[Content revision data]
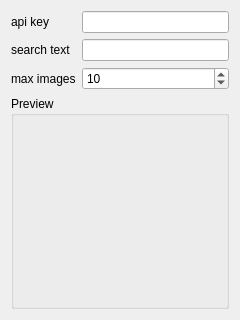
Qt form source/lennaplugins/flickrdownloader/widget.ui (lenna-project/lenna-qt) before a commit.
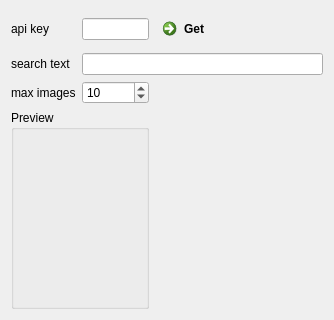
The same form after that commit.

```diff
--- a/source/lennaplugins/flickrdownloader/widget.ui
+++ b/source/lennaplugins/flickrdownloader/widget.ui
@@ -31,9 +31,6 @@
      </property>
     </widget>
    </item>
-   <item row="1" column="1">
-    <widget class="QLineEdit" name="searchTextLineEdit"/>
-   </item>
    <item row="2" column="0">
     <widget class="QLabel" name="label">
      <property name="text">
@@ -73,6 +70,16 @@
      </layout>
     </widget>
    </item>
+   <item row="0" column="2">
+    <widget class="QCommandLinkButton" name="getApiKeyLinkButton">
+     <property name="text">
+      <string>Get</string>
+     </property>
+    </widget>
+   </item>
+   <item row="1" column="1" colspan="2">
+    <widget class="QLineEdit" name="searchTextLineEdit"/>
+   </item>
   </layout>
  </widget>
  <resources/>
```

Exercise goal: Out of the records above, pull each line containing the word "name".

Response to this task:
-    <widget class="QLineEdit" name="searchTextLineEdit"/>
     <widget class="QLabel" name="label">
      <property name="text">
+    <widget class="QCommandLinkButton" name="getApiKeyLinkButton">
+     <property name="text">
+    <widget class="QLineEdit" name="searchTextLineEdit"/>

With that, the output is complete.